Using one finger at a time with your palm facing the front of your bike, stretch each finger against the handlebar. Be sure to drop your shoulders and open your chest while doing finger stretches.
Piston? Now we’re talking some motorcycle language! Clasp hands together in front of you, keeping forearms and elbows close to each other. Then much like the movement of the pistons in your engine, rotate your wrists around carefully and deeply (in figure eight patterns) to release the muscles and tendons that can get tense and tender throughout a long day of riding.
AT DAY’S END – INVERSIONS:
(Disclaimer: Like all things in life, inversions are not for everyone. Certain injuries and illnesses will not allow for these positions. Please check with your physician prior to giving these a try.)

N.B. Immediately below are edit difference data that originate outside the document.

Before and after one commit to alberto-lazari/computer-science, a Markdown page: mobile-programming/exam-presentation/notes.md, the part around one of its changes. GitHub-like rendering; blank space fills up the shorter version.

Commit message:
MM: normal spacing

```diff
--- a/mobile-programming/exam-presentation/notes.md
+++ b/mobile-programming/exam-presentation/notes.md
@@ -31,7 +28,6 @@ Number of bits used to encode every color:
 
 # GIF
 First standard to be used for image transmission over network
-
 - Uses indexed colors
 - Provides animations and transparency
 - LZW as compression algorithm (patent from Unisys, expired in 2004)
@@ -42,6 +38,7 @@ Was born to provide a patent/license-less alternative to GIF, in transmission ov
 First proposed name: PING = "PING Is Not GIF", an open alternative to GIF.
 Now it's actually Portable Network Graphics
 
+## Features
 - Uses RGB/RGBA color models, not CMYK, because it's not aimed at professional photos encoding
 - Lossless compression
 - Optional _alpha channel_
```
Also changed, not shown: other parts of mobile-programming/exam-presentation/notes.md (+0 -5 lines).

Ah, the mighty inversion! Once you’re off the bike for the day, you’ve showered, eaten and are ready to relax – I’m thinking a great inversion will be just the remedy for a fantastic night’s sleep. Any yoga pose that puts your head below your heart is classified as an inversion. Inversions improve circulation and use gravity to provide the brain with more oxygen and blood. Inversions can increase your mental function and immune system, therefore curbing illnesses, and gives you temporary relief from the pull of gravity. They are also great mood enhancers…if your day in the saddle wasn’t quite enough!

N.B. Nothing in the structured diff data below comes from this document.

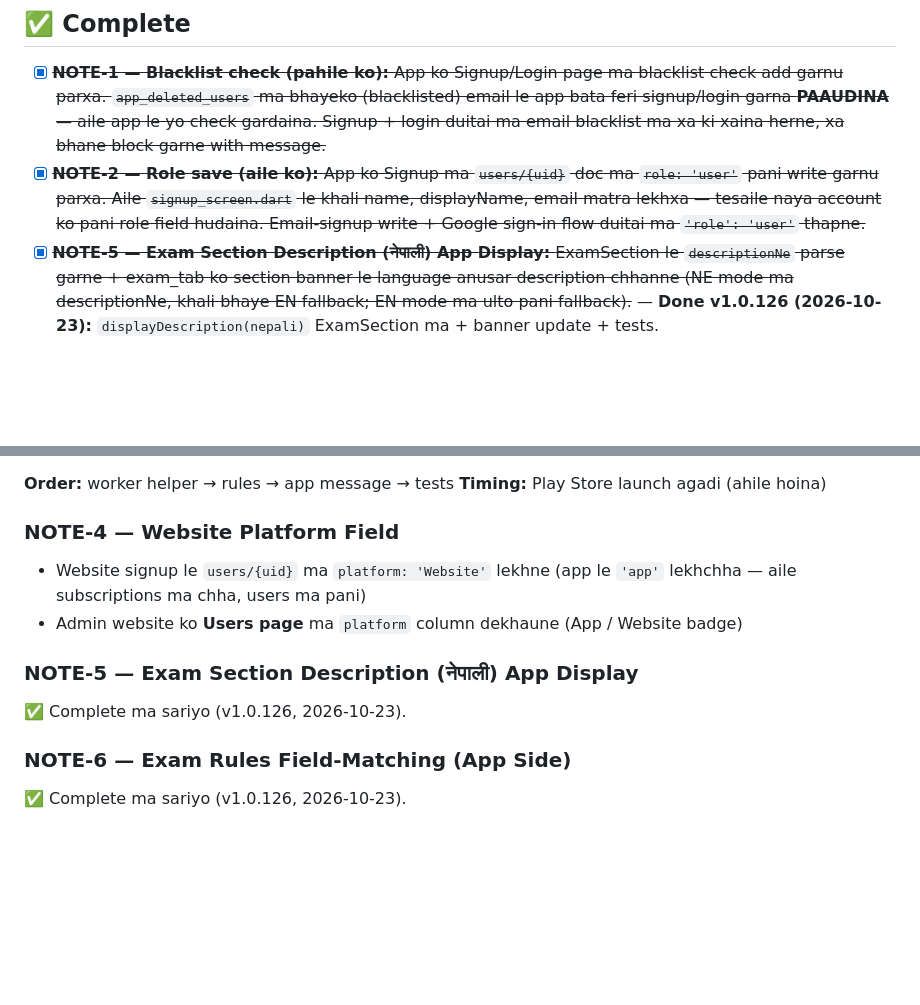
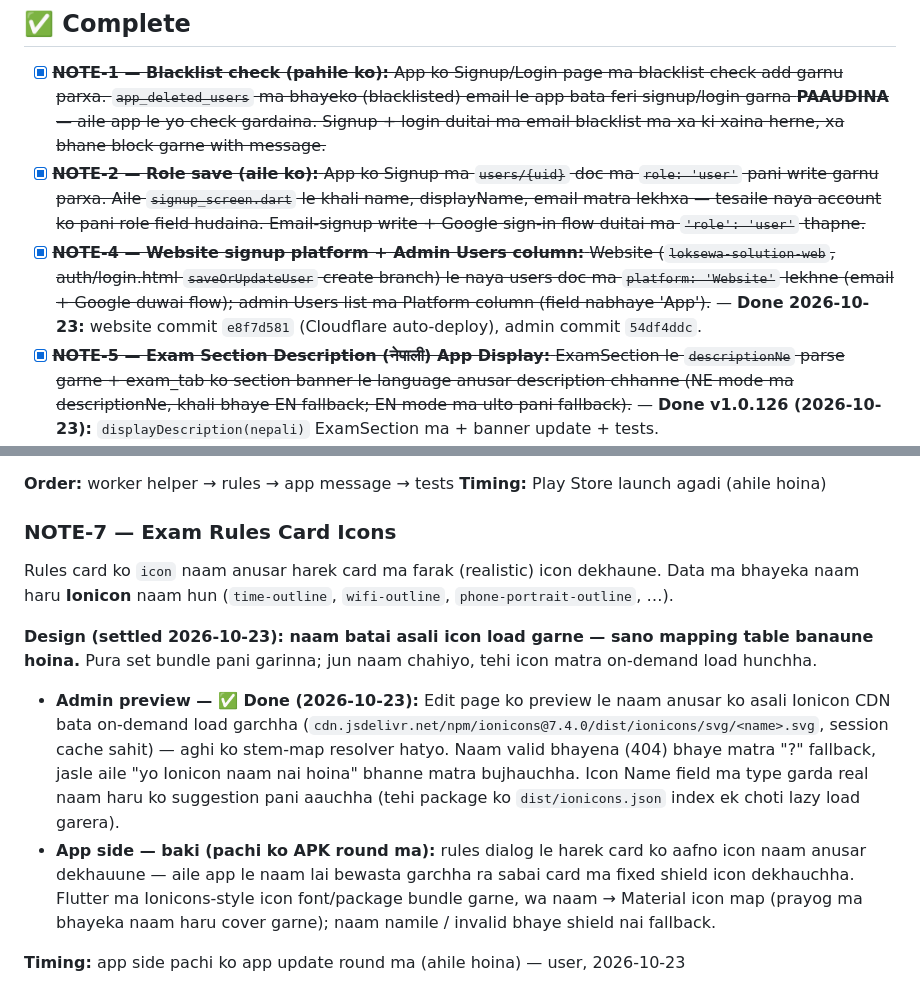
Before and after one commit to Engineeringhub04/Loksewa-Solution, a Markdown page: remaining-points.md, 2 parts joined by grey strips. Rendered like a GitHub page; blank space fills up the shorter version.

Commit message:
Notes: restructure remaining-points (Remaining = NOTE-3+7 only) + NOTE-7 icon design

```diff
--- a/remaining-points.md
+++ b/remaining-points.md
@@ -9,6 +9,7 @@
 
 - [x] ~~**NOTE-1 — Blacklist check (pahile ko):** App ko Signup/Login page ma blacklist check add garnu parxa. `app_deleted_users` ma bhayeko (blacklisted) email le app bata feri signup/login garna **PAAUDINA** — aile app le yo check gardaina. Signup + login duitai ma email blacklist ma xa ki xaina herne, xa bhane block garne with message.~~
 - [x] ~~**NOTE-2 — Role save (aile ko):** App ko Signup ma `users/{uid}` doc ma `role: 'user'` pani write garnu parxa. Aile `signup_screen.dart` le khali name, displayName, email matra lekhxa — tesaile naya account ko pani role field hudaina. Email-signup write + Google sign-in flow duitai ma `'role': 'user'` thapne.~~
+- [x] ~~**NOTE-4 — Website signup platform + Admin Users column:** Website (`loksewa-solution-web`, auth/login.html `saveOrUpdateUser` create branch) le naya users doc ma `platform: 'Website'` lekhne (email + Google duwai flow); admin Users list ma Platform column (field nabhaye 'App').~~ — **Done 2026-10-23:** website commit `e8f7d581` (Cloudflare auto-deploy), admin commit `54df4ddc`.
 - [x] ~~**NOTE-5 — Exam Section Description (नेपाली) App Display:** ExamSection le `descriptionNe` parse garne + exam_tab ko section banner le language anusar description chhanne (NE mode ma descriptionNe, khali bhaye EN fallback; EN mode ma ulto pani fallback).~~ — **Done v1.0.126 (2026-10-23):** `displayDescription(nepali)` ExamSection ma + banner update + tests.
 - [x] ~~**NOTE-6 — Exam Rules Field-Matching (App Side):** `fetchExamRules` ko ID-sindhi hataayera field-matching engine — `app_exam_rules` sabai doc ek choti fetch (session cache), array scope normalize (legacy single-string pani), weighted specificity (subcourse 16 > course 8 > province 4 > section 2 > contentType 1; tie ma dherai dimension, ani doc id), card ko title/description language anusar (titleNe/descriptionNe). `firebase.rules` check: `app_exam_rules` read pahile nai `if true` (list sahit milne) — change chaina; one-edit + download-stamp clause haru pani field-exact verify bhaye.~~ — **Done v1.0.126 (2026-10-23).**
 
@@ -31,12 +32,11 @@
 **Order:** worker helper → rules → app message → tests
 **Timing:** Play Store launch agadi (ahile hoina)
 
-### NOTE-4 — Website Platform Field
-- Website signup le `users/{uid}` ma `platform: 'Website'` lekhne (app le `'app'` lekhchha — aile subscriptions ma chha, users ma pani)
-- Admin website ko **Users page** ma `platform` column dekhaune (App / Website badge)
+### NOTE-7 — Exam Rules Card Icons
+Rules card ko `icon` naam anusar harek card ma farak (realistic) icon dekhaune. Data ma bhayeka naam haru **Ionicon** naam hun (`time-outline`, `wifi-outline`, `phone-portrait-outline`, …).
 
-### NOTE-5 — Exam Section Description (नेपाली) App Display
-✅ Complete ma sariyo (v1.0.126, 2026-10-23).
+**Design (settled 2026-10-23): naam batai asali icon load garne — sano mapping table banaune hoina.** Pura set bundle pani garinna; jun naam chahiyo, tehi icon matra on-demand load hunchha.
+- **Admin preview — ✅ Done (2026-10-23):** Edit page ko preview le naam anusar ko asali Ionicon CDN bata on-demand load garchha (`cdn.jsdelivr.net/npm/ionicons@7.4.0/dist/ionicons/svg/<name>.svg`, session cache sahit) — aghi ko stem-map resolver hatyo. Naam valid bhayena (404) bhaye matra "?" fallback, jasle aile "yo Ionicon naam nai hoina" bhanne matra bujhauchha. Icon Name field ma type garda real naam haru ko suggestion pani aauchha (tehi package ko `dist/ionicons.json` index ek choti lazy load garera).
+- **App side — baki (pachi ko APK round ma):** rules dialog le harek card ko aafno icon naam anusar dekhauune — aile app le naam lai bewasta garchha ra sabai card ma fixed shield icon dekhauchha. Flutter ma Ionicons-style icon font/package bundle garne, wa naam → Material icon map (prayog ma bhayeka naam haru cover garne); naam namile / invalid bhaye shield nai fallback.
 
-### NOTE-6 — Exam Rules Field-Matching (App Side)
-✅ Complete ma sariyo (v1.0.126, 2026-10-23).
+**Timing:** app side pachi ko app update round ma (ahile hoina) — user, 2026-10-23
```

Throw a towel (or yoga mat) on the floor of your hotel room, tent or grassy area outside and get on your hands and knees. Slowly raise up so that your buttocks are pointed towards the sky, legs and arms extended, feet and hands solidly pressed into the floor/ground, creating an “A” shape with your body. Breathe in and out allowing relaxation, gentle stretch and blood flow to the upper part of the body. Hold for 5 breaths.
On your towel (or mat) on the floor, lay on your back, bend both knees and place your feet flat on the floor hip width apart. Slide your arms alongside your body with your palms facing down. Press your feet into the floor, inhale and lift your hips up, rolling your spine off the floor. Lightly squeeze your knees together to keep the knees hip width apart. Place a couple of pillows (or yoga blocks) under your hips to create a cushion, and relax keeping your feet firmly planted. Breathe and hold for 4-8 breaths.
When you’ve completed your inversions, enjoy a couple of the stretches/poses that feel good for you before turning in for the night. Then, rise and repeat. Always be mindful of your posture, and never do a yoga stretch or position that causes pain. Yoga is meant to build your flexibility and core strength, therefore its purpose is to keep you more pain-free by the end of the ride…and in life. Practice much and you’ll reap amazing benefits. And hey, those Crazy Eights may stir some attention at rest stops, but I promise you’ll never regret leaving that turtle neck behind!